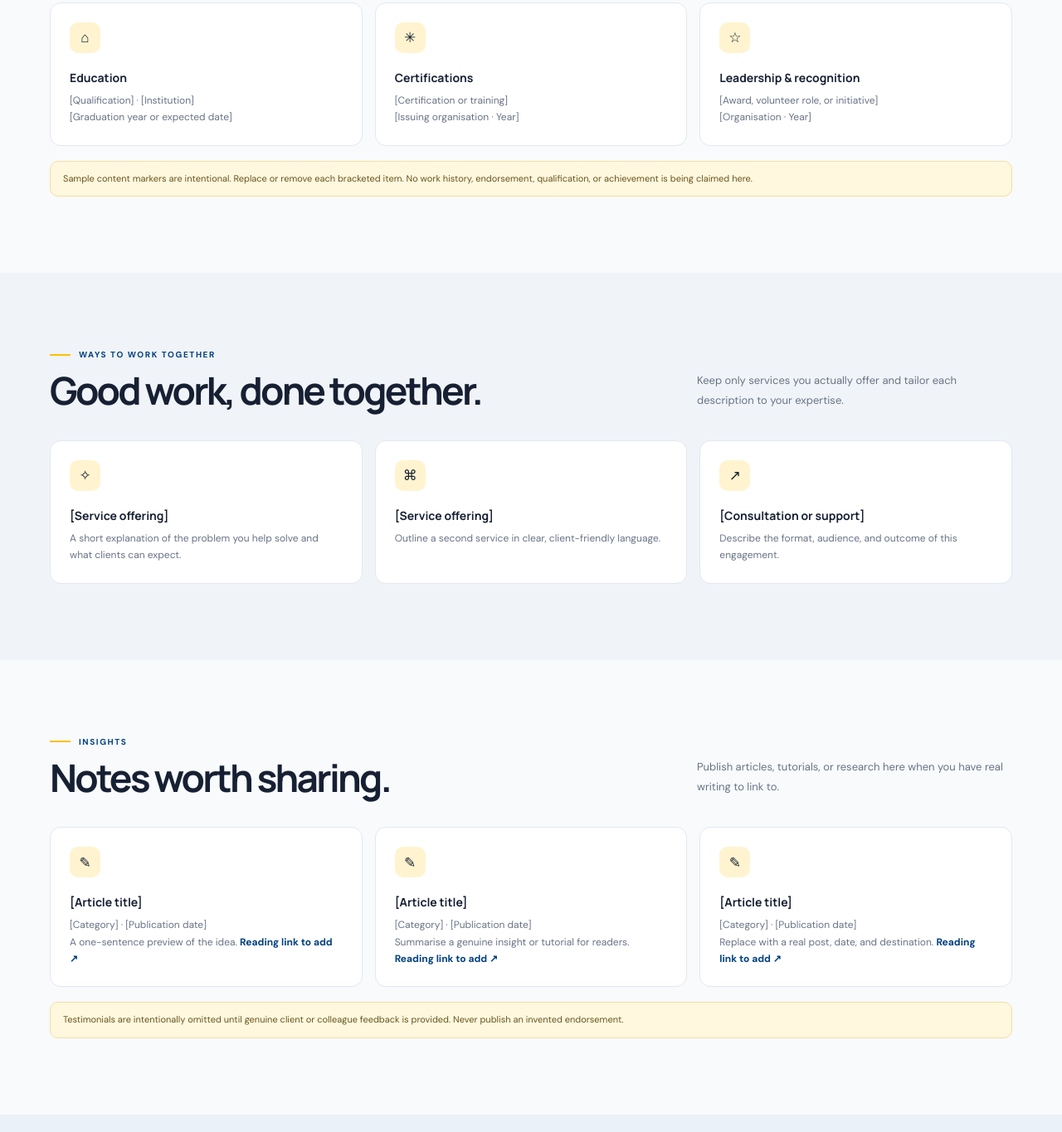
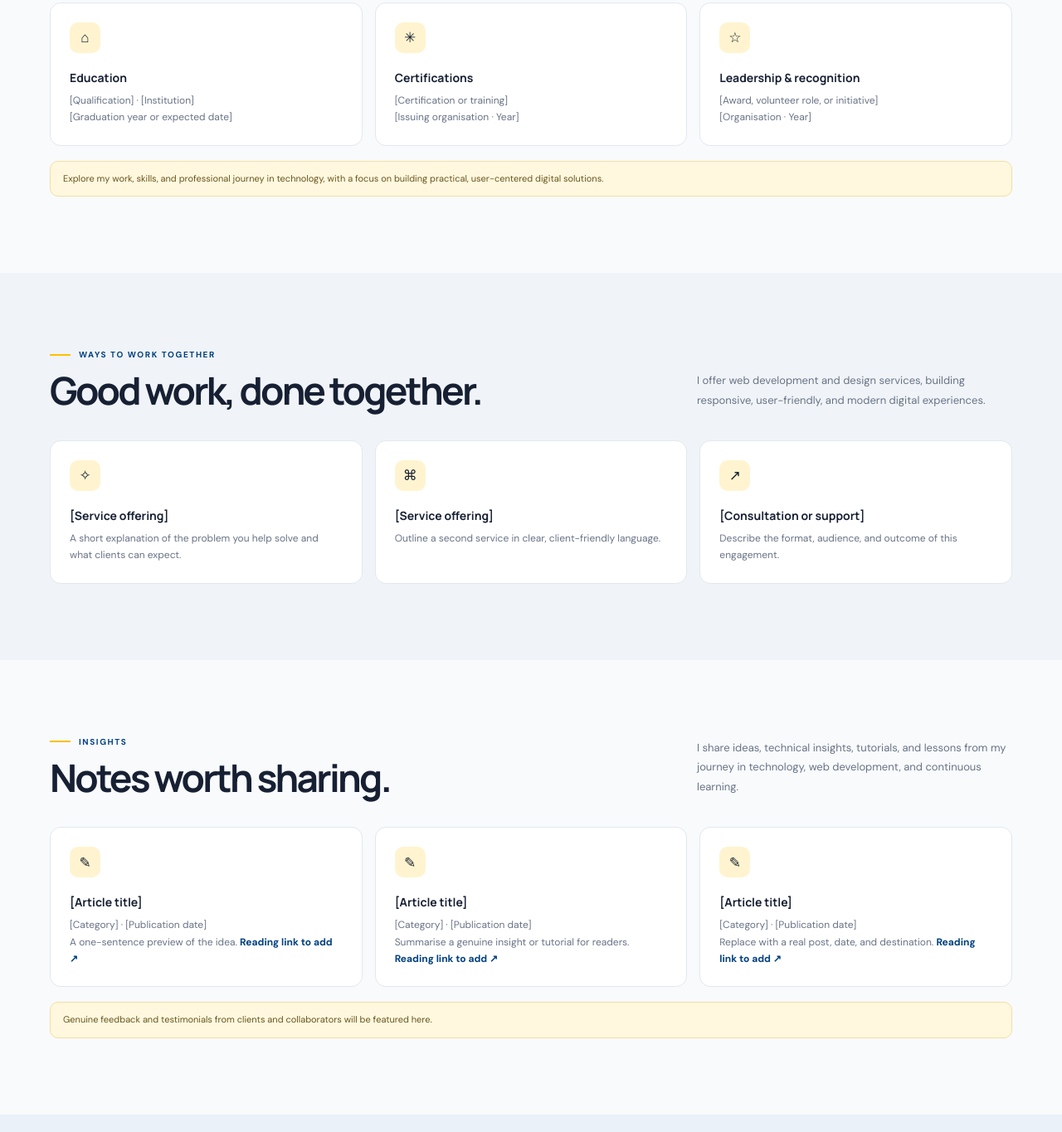
Before and after one commit to Aliyu1727/project, a plain HTML site: page index.html in a window 1280 px wide. Shown: the part 3695-5060 px from the top of the page at 83% size. Drawn offline with Linux system fonts and the light colour scheme.

Commit message:
Making additional changes

```diff
--- a/index.html
+++ b/index.html
@@ -309,7 +309,7 @@
                   <p>[Award, volunteer role, or initiative]<br>[Organisation · Year]</p>
                 </article>
               </div>
-              <div class="notice">Sample content markers are intentional. Replace or remove each bracketed item. No work history, endorsement, qualification, or achievement is being claimed here.</div>
+              <div class="notice">Explore my work, skills, and professional journey in technology, with a focus on building practical, user-centered digital solutions.</div>
             </section>
             <section class="content shade" id="services">
               <div class="wrap">
@@ -318,7 +318,7 @@
                     <div class="eyebrow">Ways to work together</div>
                     <h2>Good work, done together.</h2>
                   </div>
-                  <p>Keep only services you actually offer and tailor each description to your expertise.</p>
+                  <p>I offer web development and design services, building responsive, user-friendly, and modern digital experiences.</p>
                 </div>
                 <div class="three">
                   <article class="plain-card">
@@ -345,7 +345,7 @@
                   <div class="eyebrow">Insights</div>
                   <h2>Notes worth sharing.</h2>
                 </div>
-                <p>Publish articles, tutorials, or research here when you have real writing to link to.</p>
+                <p>I share ideas, technical insights, tutorials, and lessons from my journey in technology, web development, and continuous learning.</p>
               </div>
               <div class="three">
                 <article class="plain-card">
@@ -367,7 +367,7 @@
                   </p>
                 </article>
               </div>
-              <div class="notice">Testimonials are intentionally omitted until genuine client or colleague feedback is provided. Never publish an invented endorsement.</div>
+              <div class="notice">Genuine feedback and testimonials from clients and collaborators will be featured here.</div>
             </section>
             <section class="contact" id="contact">
               <div class="wrap contact-grid">
```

• Task item:
Report all lines above with "endorsement".

• Expected output:
-              <div class="notice">Sample content markers are intentional. Replace or remove each bracketed item. No work history, endorsement, qualification, or achievement is being claimed here.</div>
-              <div class="notice">Testimonials are intentionally omitted until genuine client or colleague feedback is provided. Never publish an invented endorsement.</div>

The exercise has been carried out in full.